- 16 April 2014
- From the section Wales
Claims that steroid dealers are using publically-funded drug testing as guidance for which drugs to take are denied by the government.
BBC Wales has found bodybuilding websites discuss using the Welsh Emerging Drugs and Identification of Novel Substances Project (Wedinos).
One contributor said his dealer planned to test his products via the scheme.
Last year Public Health Wales warned the number of underground steroid labs had risen to a worrying level.
Wedinos, run by Public Health Wales, was set up to tackle the increase in new psychoactive substances, better known as legal highs.
It is designed to identify what chemicals are in circulation and then use that information to reduce the harm they can cause.
People can send in substances anonymously and then view a basic report on the Wedinos website outlining what the substance contains.
Several test results posted on the site identify the presence of anabolic steroids in samples it has received.
And, it has been discovered, that such results are being discussed on internet forums.
One contributor said: "Any of the UK/Welsh folks tried the Wedinos drug testing service? It's free, funded by the Welsh government primarily to test legal highs - but I've noticed from the sample results that folks are getting steroids and ancillaries tested too.
"It won't be for everyone as they don't measure purity levels - but it'll resolve some 'my gear is totally bunk' arguments."
Other comments include: "I got a tub (of a particular steroid) as it checked out on Wedinos" and "I'm praying Wedinos test the sample I've sent them but if not I need to find the most likely to be legit".
Anabolic steroids are prescription-only drugs.
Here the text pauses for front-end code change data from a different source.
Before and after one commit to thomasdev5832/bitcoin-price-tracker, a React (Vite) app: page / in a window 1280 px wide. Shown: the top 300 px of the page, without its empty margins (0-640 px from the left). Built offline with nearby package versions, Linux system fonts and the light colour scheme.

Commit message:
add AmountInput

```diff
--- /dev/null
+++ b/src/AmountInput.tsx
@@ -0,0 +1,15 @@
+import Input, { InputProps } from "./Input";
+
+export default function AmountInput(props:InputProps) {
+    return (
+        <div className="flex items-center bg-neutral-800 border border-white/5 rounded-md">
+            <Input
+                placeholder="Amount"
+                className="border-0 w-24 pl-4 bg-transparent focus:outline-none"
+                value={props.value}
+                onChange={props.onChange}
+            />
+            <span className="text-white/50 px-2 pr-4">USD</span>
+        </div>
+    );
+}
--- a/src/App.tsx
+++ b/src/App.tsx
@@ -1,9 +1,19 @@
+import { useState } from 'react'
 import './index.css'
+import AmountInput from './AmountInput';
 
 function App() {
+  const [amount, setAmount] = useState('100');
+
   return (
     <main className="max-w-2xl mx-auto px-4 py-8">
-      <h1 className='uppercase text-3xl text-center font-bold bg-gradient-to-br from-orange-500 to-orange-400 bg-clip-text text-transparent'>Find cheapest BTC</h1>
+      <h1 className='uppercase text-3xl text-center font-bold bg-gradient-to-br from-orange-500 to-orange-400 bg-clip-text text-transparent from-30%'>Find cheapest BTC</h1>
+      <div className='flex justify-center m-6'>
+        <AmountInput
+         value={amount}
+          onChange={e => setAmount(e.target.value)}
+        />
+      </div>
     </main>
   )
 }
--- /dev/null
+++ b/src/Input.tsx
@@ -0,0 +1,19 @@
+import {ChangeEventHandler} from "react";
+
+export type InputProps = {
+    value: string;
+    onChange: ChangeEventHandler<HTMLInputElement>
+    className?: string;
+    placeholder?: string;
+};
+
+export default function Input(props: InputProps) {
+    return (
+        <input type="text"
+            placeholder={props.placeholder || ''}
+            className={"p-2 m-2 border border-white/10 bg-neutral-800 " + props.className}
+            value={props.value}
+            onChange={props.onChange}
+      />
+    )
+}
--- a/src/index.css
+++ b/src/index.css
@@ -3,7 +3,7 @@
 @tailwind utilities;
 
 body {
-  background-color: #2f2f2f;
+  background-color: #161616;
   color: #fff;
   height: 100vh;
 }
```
It is not illegal to possess them for personal use but dealing carries a maximum sentence of 14 years in prison.
Regular use can cause side effects ranging from infertility, high blood pressure, heart attacks, aggression and mood swings.
Darren Millar, the Welsh Conservatives' health spokesman, called for the Wedinos website to be scrapped because of the scope for abuse.
"There is potentially significant harm that can be done to people's lives as a result of this site, that's why I want it taken down from public view," he said.
But Dr Mohan De Silva from the Newport-based drugs charity Kaleidoscope said that Wedinos was right to test any steroid samples it receives from individual users.
He said: "It wasn't set up to test the purity or quantity of steroids out there but clearly if somebody has been given a substance they're using for whatever reason I think they should have the same level of access to test what they're taking.
"It may be that over time there may need to be a further look at exactly the volume that's coming in for steroid use, but until then I think it's something that should carry on as is."
In a joint statement, the Welsh government and Public Health Wales read: "Wedinos does not report on the purity of specific products but identifies and reports the chemical compounds within a sample, and highlights adverse effects users have experienced," the statement said.
"As such, it cannot be used as a quality assurance tool or be considered to promote the use of steroids and image enhancing drugs.
"The accessibility of the service is important as we know that many of those most at risk from substance misuse would not be in touch with treatment services but it remains vital that harm reduction messages reach these groups."